Supplemental Security Income is a vital avenue for people in New Jersey and across the nation who are disabled, 65 and older or blind and meet the necessary income and resource requirements to be approved. However, there are important points that go along with applying for SSI benefits. One of the basics is understanding how income factors in.
Knowing how the Social Security Administration defines and assesses income is a key part of getting SSI. If a person receives cash or in-kind items to meet the needs for food and shelter, it is considered income. With SSI, income is that which can be used to sell or convert into food and shelter. With SSI, the following are types of income: earned income, unearned income, in-kind income, and deemed income.
Earned income counts as wages, any net earnings that were received via self-employment, sheltered workshop payments, compensation and certain royalties. Unearned income would be a pension, Social Security benefits, disability from the state, unemployment, cash from friends and relatives, and interest. In-kind income is when the person is given food or shelter for free or at a cheaper price than market value. Deemed income is income that is earned by a spouse that the applicant resides with, from parents they live with, or a sponsor for an alien.
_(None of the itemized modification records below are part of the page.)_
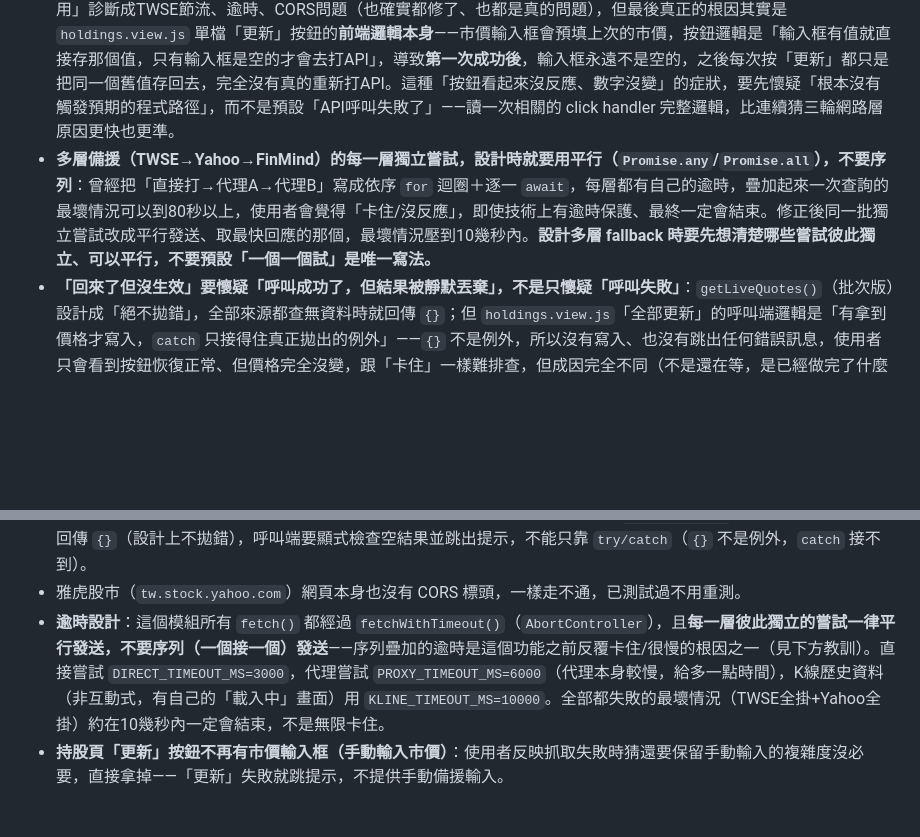
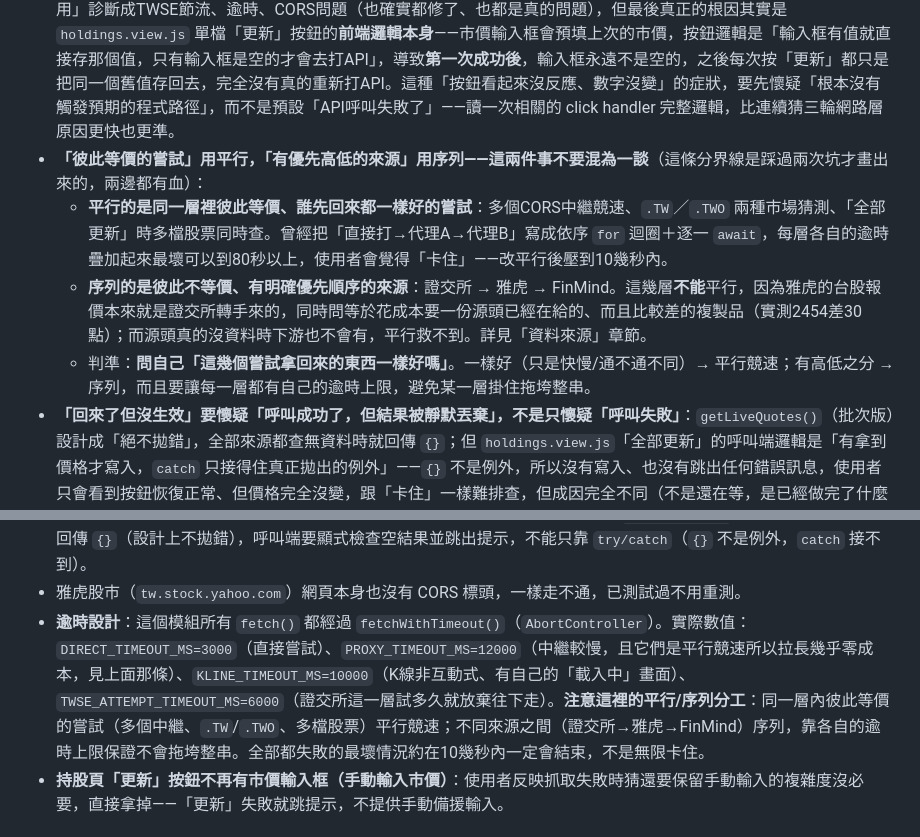
Before and after one commit to wang123890-alt/Trade, a Markdown page: CLAUDE.md, 2 parts joined by grey strips. Rendered like a GitHub page; blank space fills up the shorter version.

Commit message:
CLAUDE.md：畫清「平行 vs 序列」的分界，移除會害人改壞的矛盾 (#41)
「效率優先」第一段原本寫著「多層備援（TWSE→Yahoo→FinMind）…要用
平行，不要序列」，正好點名剛改成序列的那條鏈。那是下一個session最
先讀到的地方，照那句讀會把序列「修」回平行，等於把這次的設計決定
整個推翻。

改成明確的判準，兩種情況各有其位：
- 平行：同一層裡彼此等價、誰先回來都一樣好的嘗試（多個中繼競速、
  .TW/.TWO 猜測、多檔股票同時查）——序列疊加逾時曾經讓最壞情況到
  80秒以上，這個教訓照舊保留。
- 序列：彼此不等價、有優先高低的來源（證交所→雅虎→FinMind）——後
  面的是前面的轉手複製品，同時問只是花成本要一份比較差的副本。
- 判準一句話：問「這幾個嘗試拿回來的東西一樣好嗎」。

順手修掉同一份文件裡的過期數字：逾時段落寫 PROXY_TIMEOUT_MS=6000，
實際是 12000（別處還正確寫著12秒，自相矛盾），並補上
TWSE_ATTEMPT_TIMEOUT_MS。

純文件，行為未動。


Claude-Session: https://claude.ai/code/session_01BQoucnZqLyEgTSCJmDEVCp

Co-authored-by: Claude <noreply@anthropic.com>

```diff
--- a/CLAUDE.md
+++ b/CLAUDE.md
@@ -6,7 +6,10 @@
 - 使用者的方案額度有限、正在考慮是否續約，**浪費額度是實際成本**，不是抽象原則。每次操作前想一下「這步是必要的嗎，還是可以省略/合併」。
 - 不要為了保險而重複驗證已經驗證過的東西（例如同一個 API 的 CORS 行為、同一段程式碼的既有邏輯）。
 - **回報「XX功能不行」時，先讀該功能的前端邏輯，不要急著往網路層/API層找原因**：曾經連續3輪把「持股頁更新沒作用」診斷成TWSE節流、逾時、CORS問題（也確實都修了、也都是真的問題），但最後真正的根因其實是 `holdings.view.js` 單檔「更新」按鈕的**前端邏輯本身**——市價輸入框會預填上次的市價，按鈕邏輯是「輸入框有值就直接存那個值，只有輸入框是空的才會去打API」，導致**第一次成功後**，輸入框永遠不是空的，之後每次按「更新」都只是把同一個舊值存回去，完全沒有真的重新打API。這種「按鈕看起來沒反應、數字沒變」的症狀，要先懷疑「根本沒有觸發預期的程式路徑」，而不是預設「API呼叫失敗了」——讀一次相關的 click handler 完整邏輯，比連續猜三輪網路層原因更快也更準。
-- **多層備援（TWSE→Yahoo→FinMind）的每一層獨立嘗試，設計時就要用平行（`Promise.any`/`Promise.all`），不要序列**：曾經把「直接打→代理A→代理B」寫成依序 `for` 迴圈＋逐一 `await`，每層都有自己的逾時，疊加起來一次查詢的最壞情況可以到80秒以上，使用者會覺得「卡住/沒反應」，即使技術上有逾時保護、最終一定會結束。修正後同一批獨立嘗試改成平行發送、取最快回應的那個，最壞情況壓到10幾秒內。**設計多層 fallback 時要先想清楚哪些嘗試彼此獨立、可以平行，不要預設「一個一個試」是唯一寫法。**
+- **「彼此等價的嘗試」用平行，「有優先高低的來源」用序列——這兩件事不要混為一談**（這條分界線是踩過兩次坑才畫出來的，兩邊都有血）：
+  - **平行的是同一層裡彼此等價、誰先回來都一樣好的嘗試**：多個CORS中繼競速、`.TW`／`.TWO` 兩種市場猜測、「全部更新」時多檔股票同時查。曾經把「直接打→代理A→代理B」寫成依序 `for` 迴圈＋逐一 `await`，每層各自的逾時疊加起來最壞可以到80秒以上，使用者會覺得「卡住」——改平行後壓到10幾秒內。
+  - **序列的是彼此不等價、有明確優先順序的來源**：證交所 → 雅虎 → FinMind。這幾層**不能**平行，因為雅虎的台股報價本來就是證交所轉手來的，同時問等於花成本要一份源頭已經在給的、而且比較差的複製品（實測2454差30點）；而源頭真的沒資料時下游也不會有，平行救不到。詳見「資料來源」章節。
+  - 判準：**問自己「這幾個嘗試拿回來的東西一樣好嗎」**。一樣好（只是快慢/通不通不同）→ 平行競速；有高低之分 → 序列，而且要讓每一層都有自己的逾時上限，避免某一層掛住拖垮整串。
 - **「回來了但沒生效」要懷疑「呼叫成功了，但結果被靜默丟棄」，不是只懷疑「呼叫失敗」**：`getLiveQuotes()`（批次版）設計成「絕不拋錯」，全部來源都查無資料時就回傳 `{}`；但 `holdings.view.js`「全部更新」的呼叫端邏輯是「有拿到價格才寫入，`catch` 只接得住真正拋出的例外」——`{}` 不是例外，所以沒有寫入、也沒有跳出任何錯誤訊息，使用者只會看到按鈕恢復正常、但價格完全沒變，跟「卡住」一樣難排查，但成因完全不同（不是還在等，是已經做完了什麼都沒做）。**每次幫一個「絕不拋錯、用空結果表示失敗」的函式接上呼叫端時，一定要顯式檢查空結果並給使用者看得到的回饋（alert/畫面文字），不能只包一層 `try/catch` 就以為涵蓋了失敗情境。**
 
 ## 從無名稱/代號的K線截圖反查是哪支股票
@@ -80,7 +83,7 @@
 - **每筆報價都帶 `source` 標籤**（`證交所` / `證交所昨收` / `雅虎` / `09/12收盤`），持股頁會顯示在價格旁邊。這是為了回答那個反覆出現的問題：「我按了更新，數字沒動，是不是壞了？」——標著「收盤」的數字本來就不會動（那是已結算的收盤價），跟更新失敗是兩回事，一眼就能分辨。
 - **失敗要讓使用者看得到原因，不要吞掉**：`TwseRealtimeProvider`/`YahooFinanceProvider` 設計上「絕不拋錯」，失敗就回傳 `null`；但最後一層 `FinMindProvider.getQuote` 如果拋錯，`getLiveQuote()` 現在會讓它繼續往外傳（不吞掉），單檔「更新」按鈕的 `alert` 會直接顯示 `err.message`，而不是統一顯示「自動取得市價失敗」這種看不出原因的訊息。三層都真的查無資料時，`getLiveQuote()` 自己會丟出一個說明「證交所、雅虎財經、FinMind 都查無這檔的價格資料」的錯誤，而不是回傳 `null` 讓呼叫端猜；但**如果證交所至少給得出昨收，就回傳那個昨收而不是拋錯**（有數字總比沒數字好，FinMind 的具體錯誤訊息只在完全沒數字時才往外丟）。「全部更新」（`getLiveQuotes`）同理：全部落空時會回傳 `{}`（設計上不拋錯），呼叫端要顯式檢查空結果並跳出提示，不能只靠 `try/catch`（`{}` 不是例外，`catch` 接不到）。
 - 雅虎股市（`tw.stock.yahoo.com`）網頁本身也沒有 CORS 標頭，一樣走不通，已測試過不用重測。
-- **逾時設計**：這個模組所有 `fetch()` 都經過 `fetchWithTimeout()`（`AbortController`），且**每一層彼此獨立的嘗試一律平行發送，不要序列（一個接一個）發送**——序列疊加的逾時是這個功能之前反覆卡住/很慢的根因之一（見下方教訓）。直接嘗試 `DIRECT_TIMEOUT_MS=3000`，代理嘗試 `PROXY_TIMEOUT_MS=6000`（代理本身較慢，給多一點時間），K線歷史資料（非互動式，有自己的「載入中」畫面）用 `KLINE_TIMEOUT_MS=10000`。全部都失敗的最壞情況（TWSE全掛+Yahoo全掛）約在10幾秒內一定會結束，不是無限卡住。
+- **逾時設計**：這個模組所有 `fetch()` 都經過 `fetchWithTimeout()`（`AbortController`）。實際數值：`DIRECT_TIMEOUT_MS=3000`（直接嘗試）、`PROXY_TIMEOUT_MS=12000`（中繼較慢，且它們是平行競速所以拉長幾乎零成本，見上面那條）、`KLINE_TIMEOUT_MS=10000`（K線非互動式、有自己的「載入中」畫面）、`TWSE_ATTEMPT_TIMEOUT_MS=6000`（證交所這一層試多久就放棄往下走）。**注意這裡的平行/序列分工**：同一層內彼此等價的嘗試（多個中繼、`.TW`/`.TWO`、多檔股票）平行競速；不同來源之間（證交所→雅虎→FinMind）序列，靠各自的逾時上限保證不會拖垮整串。全部都失敗的最壞情況約在10幾秒內一定會結束，不是無限卡住。
 - **持股頁「更新」按鈕不再有市價輸入框（手動輸入市價）**：使用者反映抓取失敗時猜還要保留手動輸入的複雜度沒必要，直接拿掉——「更新」失敗就跳提示，不提供手動備援輸入。
 
 ## 從截圖手動輸入交易紀錄（容易出錯，務必照下面流程）
```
The amount of SSI the applicant will receive hinges on how much income they receive. More income means less in SSI. There are various types of income that will not be counted when determining the person's SSI amount. When a person meets the basic requirements to get SSI, income can be the determinative factor as to whether they are finally approved or not. Understanding the facts about income is imperative to an SSI case. Those who are in need of Supplemental Security Income will inevitably need legal help with their case and a law firm that specializes in Social Security disability and SSI should be called for guidance and advice.